As discussed above, the goals of the liberal arts education at Gutenberg College are a broad base of knowledge, a sharpened set of learning skills, and a coherent worldview grounded in wisdom. The benefits of such things go far beyond the workplace, although they certainly include the workplace. In a rapidly changing economy, employers are learning the drawbacks of specialization. They are searching for employees who can learn new things and adapt to new situations, who can communicate complex ideas, and who have the character and integrity to work effectively with others. The liberal arts education at Gutenberg College is exactly designed to foster such qualities.

Even more importantly, however, the combination of skill, knowledge, and wisdom that Gutenberg College seeks to foster has the power to benefit the student’s entire life. If today’s workplace requires such qualities as adaptability, critical thinking, and integrity, how much more does the world in which we live demand them? A person’s well-being in such a world depends more on skill at living life than it depends on one’s job. Wealth and prestige in the hands of an uncritical, self-absorbed, and passion-driven person is no benefit. A liberal arts education is not a magic pill, and it is certainly not our savior, but it does promote attributes that have incredible power to affect the quality of our lives.

Education must be both objective and personal.

Gutenberg College is committed to the idea that there exists an objective truth that can be known, rooted in the nature of God and His creation. Truth does not vary from person to person but is a fixed reality with which each person must come to terms. That process of wrestling with truth, however, is very personal and subjective. Gutenberg College seeks to recognize both the objective nature of truth and the subjective nature of learning. Over the course of four years, students are exposed to the fundamental questions of life and the answers, good and bad, offered by our cultural heritage. Ultimately, however, students must formulate answers to these questions for themselves. In the process, the Gutenberg College faculty encourage students to pursue truth and reason wherever they might lead.

This recognition of the personal, subjective nature of true learning has led to the following two important aspects of the Gutenberg experience:

First, while the Gutenberg College faculty are committed advocates of a biblical worldview, believing the Bible to be the inspired and inerrant word of God, they are also firmly convinced that developing a sound and healthy worldview requires a non-coercive educational environment. Teachers must grant students the freedom to reach their own conclusions. No student, therefore, is required to subscribe to a particular doctrinal stance or to embrace a particular set of religious practices. The strength of the Christian worldview becomes most apparent when it can hold its own in the marketplace of ideas.

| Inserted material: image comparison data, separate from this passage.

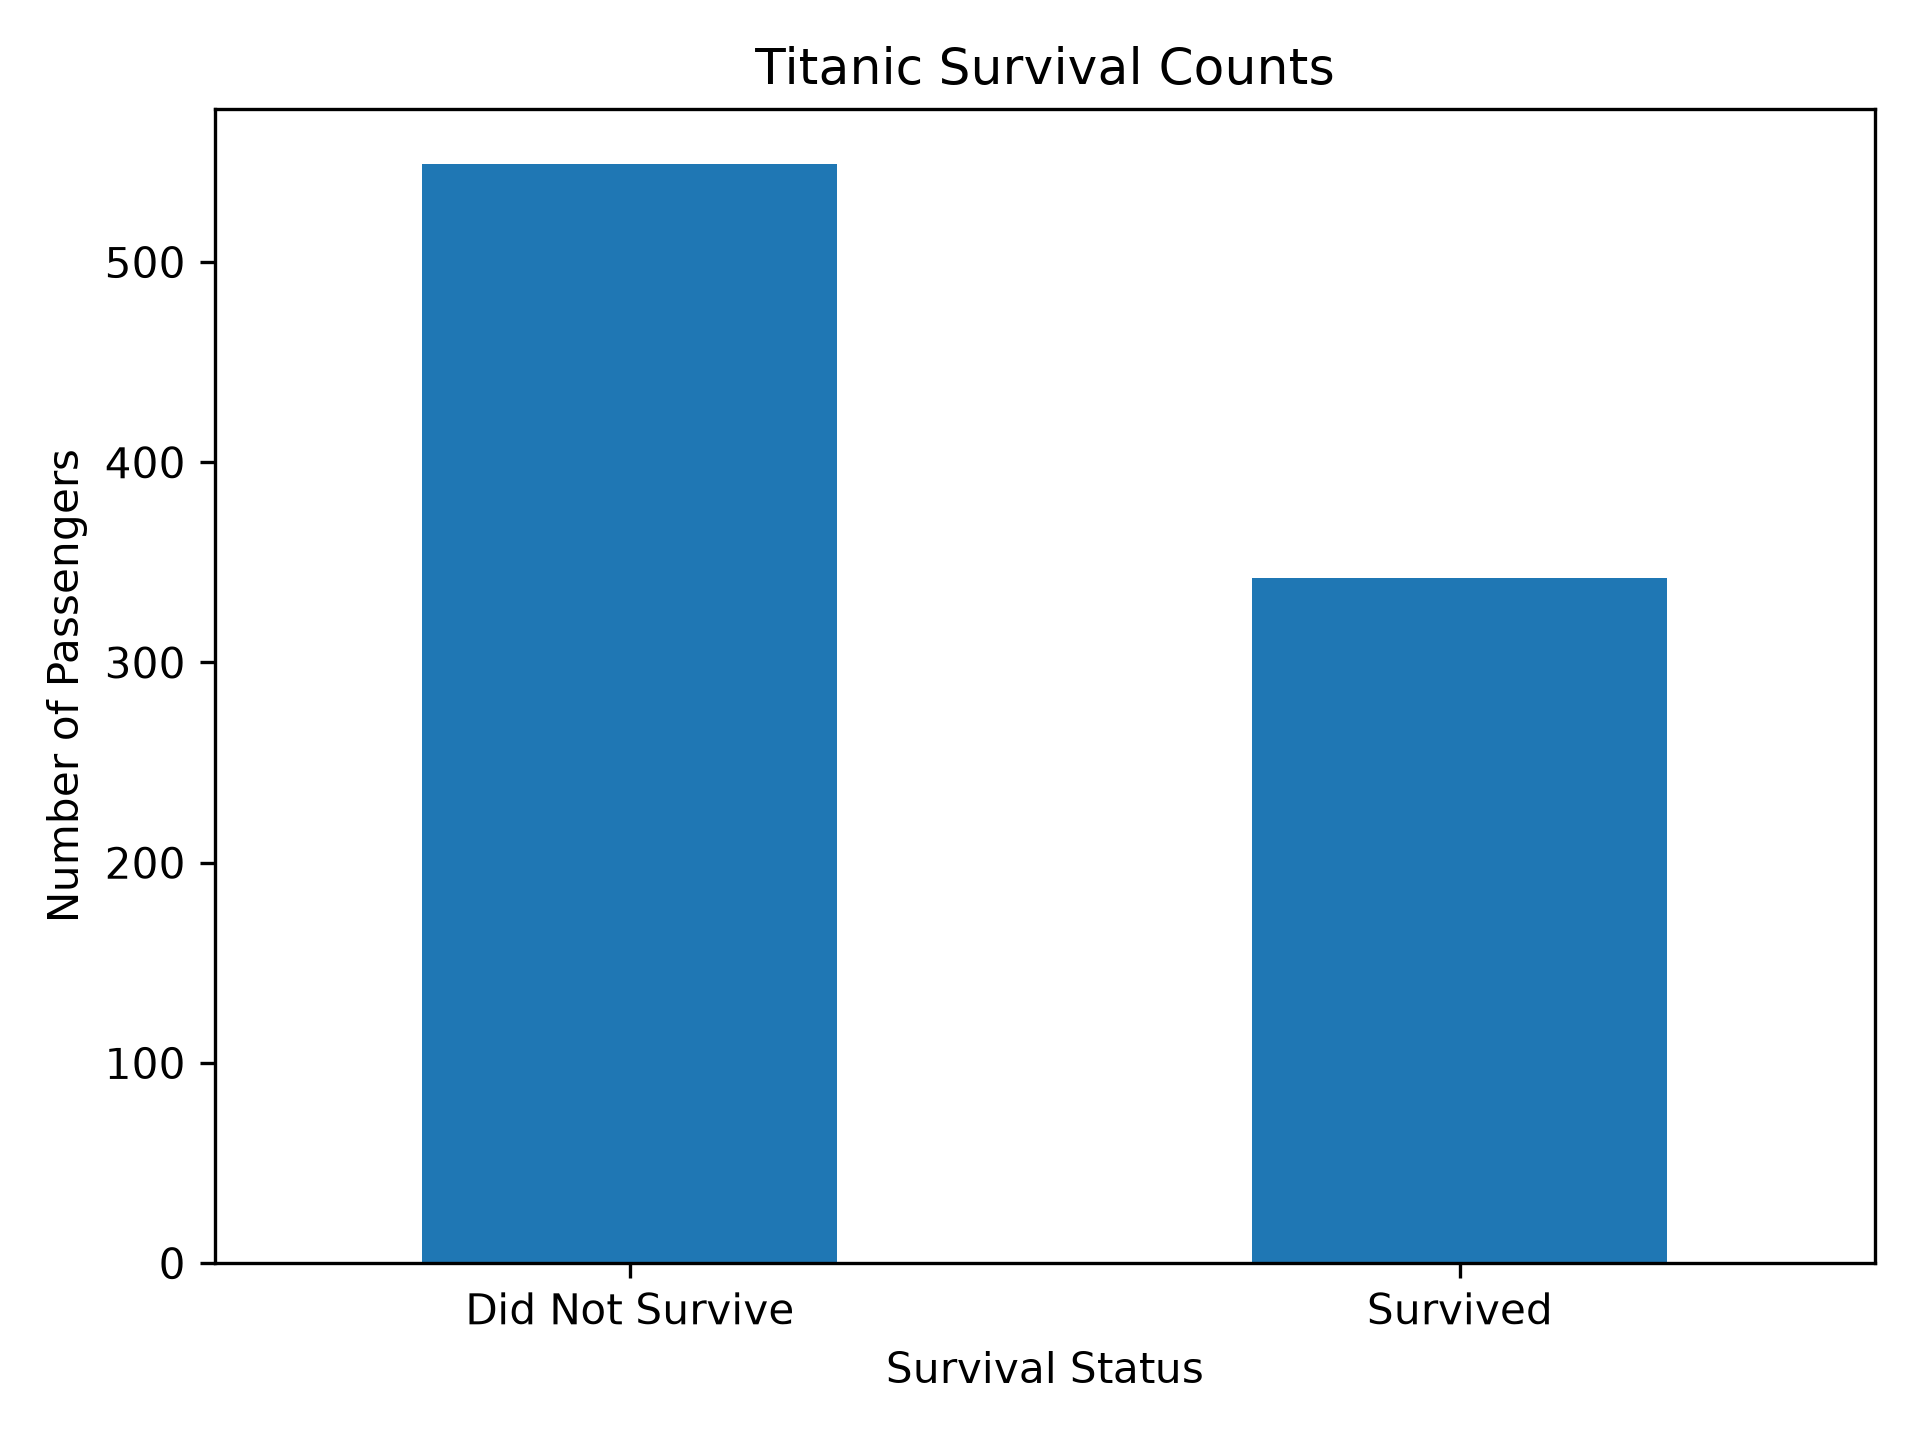
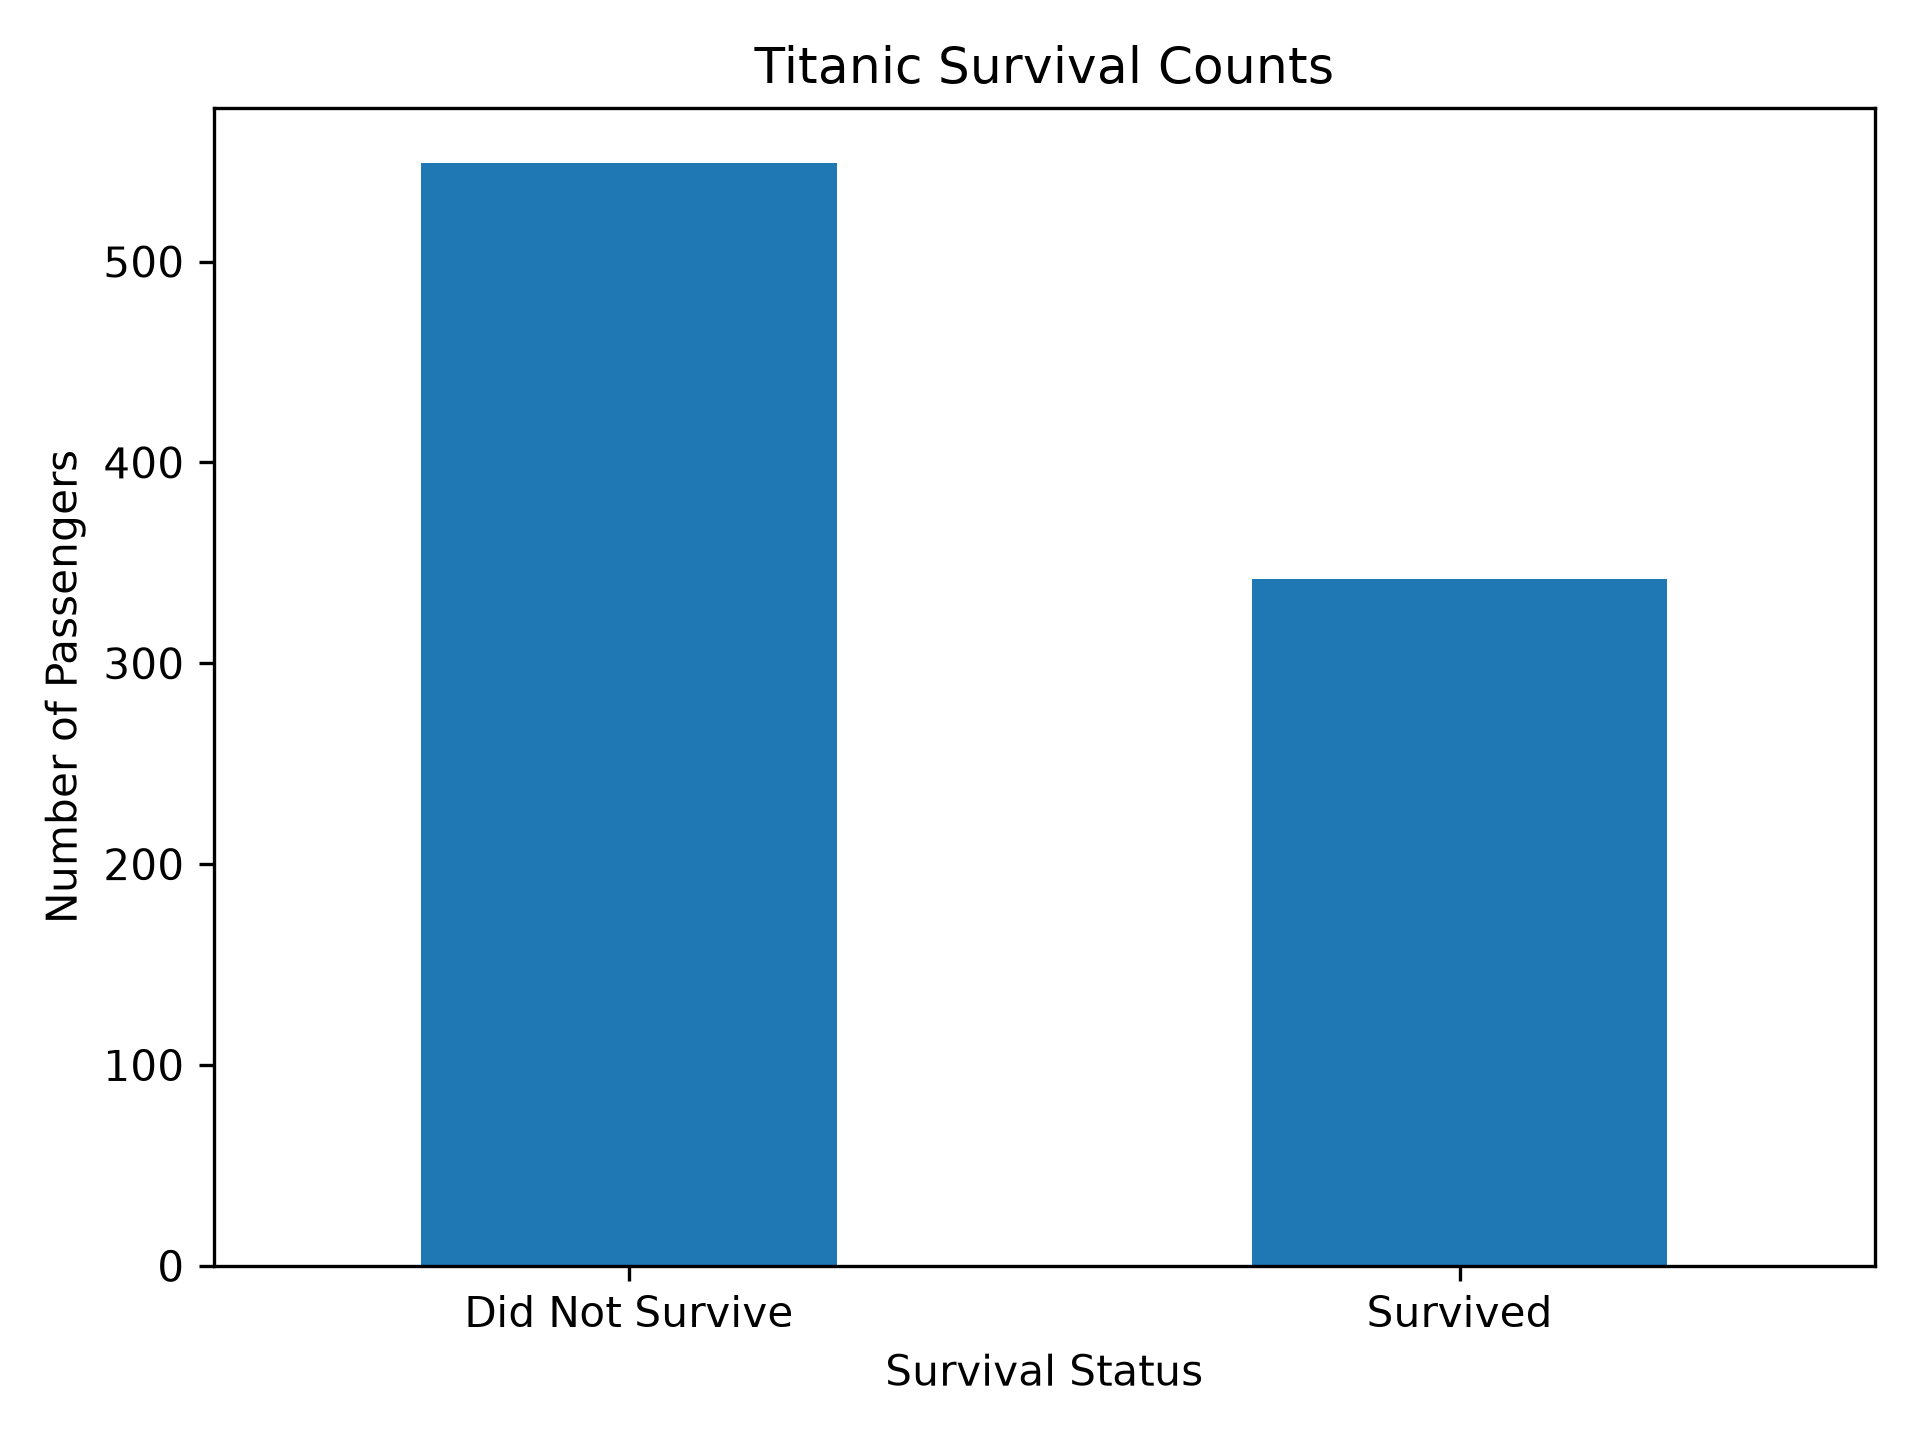
Add survival analysis by sex and passenger class

diff --git a/src/titanic_analysis.py b/src/titanic_analysis.py
@@ -71,12 +71,8 @@ plt.show()
 
 
 
-# two factors sex and pclass compare together
-survival_by_class_sex=(
-    df.groupby(["Sex","Pclass"])["Survived"]
-    .mean()
-)
-print(survival_by_class_sex)
+
+
 ax=survival_by_sex.plot(kind="bar")
 plt.title("Titanic Survival Rate By sex")
 plt.xlabel("Sex")
@@ -113,5 +109,43 @@ plt.xticks(
     ticks=[0,1,2],
     labels=["1st Class","2nd Class","3rd Class"],
     rotation=0
+)
+plt.show()
+plt.savefig(
+    images_path/"survival_rate_by_Pclass.png",
+    dpi=300)
+#two factors
+survival_by_class_sex=(
+    df.groupby(["Sex","Pclass"])["Survived"]
+    .mean()
+)
+print(survival_by_class_sex)
+#------
+
+survival_table = survival_by_class_sex.unstack()
+print("\nSURVIVAL RATE BY SEX AND CLASS")
+print(survival_table)
+ax=survival_table.plot(kind="bar")
+plt.title("Titanic Survival Rate by Sex and Passenger Class")
+plt.xlabel("Sex")
+plt.ylabel("Survial Rate")
+plt.ylim(0,1)
+plt.xticks(rotation=0)
+plt.tight_layout()
+plt.legend(
+    title="Passenger Class",
+    labels=["1st Class", "2nd Class", "3rd Class"]
+)
+for container in ax.containers:
+    ax.bar_label(
+        container,
+        fmt="%.1f",
+        padding=3
+    )
+
+
+plt.savefig(
+    images_path/"Survival Rate by sex and pclass",
+    dpi=300
 )
 plt.show()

Second, the personal nature of learning suggests that apprenticeship is a better model for education than is lecturing. Socrates taught that speech-making is worthless as a means to imparting wisdom; speech-making is for entertainment, not education. Agreeing with Socrates, the faculty at Gutenberg College believe that learning, like most skills, is best accomplished by doing. Apprenticeship has long been used to pass important skills from one generation to the next. A less skilled student learns under the guidance of one who has more mastery of an art; the novice observes the master at work, practices the art himself, and receives instruction from the more skilled. This is the model adopted in the Gutenberg College curriculum. Teachers, called “tutors” at Gutenberg, are seen as more advanced learners, but learners nevertheless. Under the guidance of these tutors, students acquire learning skills by observing the tutors exercise the arts of learning, by practicing those arts themselves, and by receiving instruction from the tutors. Consequently, lectures are few and small group discussions are standard fare. Students are encouraged to dialogue critically with the texts they read, with their fellow students, and with their tutors. Through person-to-person conversation about important and vital issues, deep and lasting understanding can result. Therefore, every aspect of the Gutenberg education seeks to emphasize dialogue and conversation and to minimize lecturing.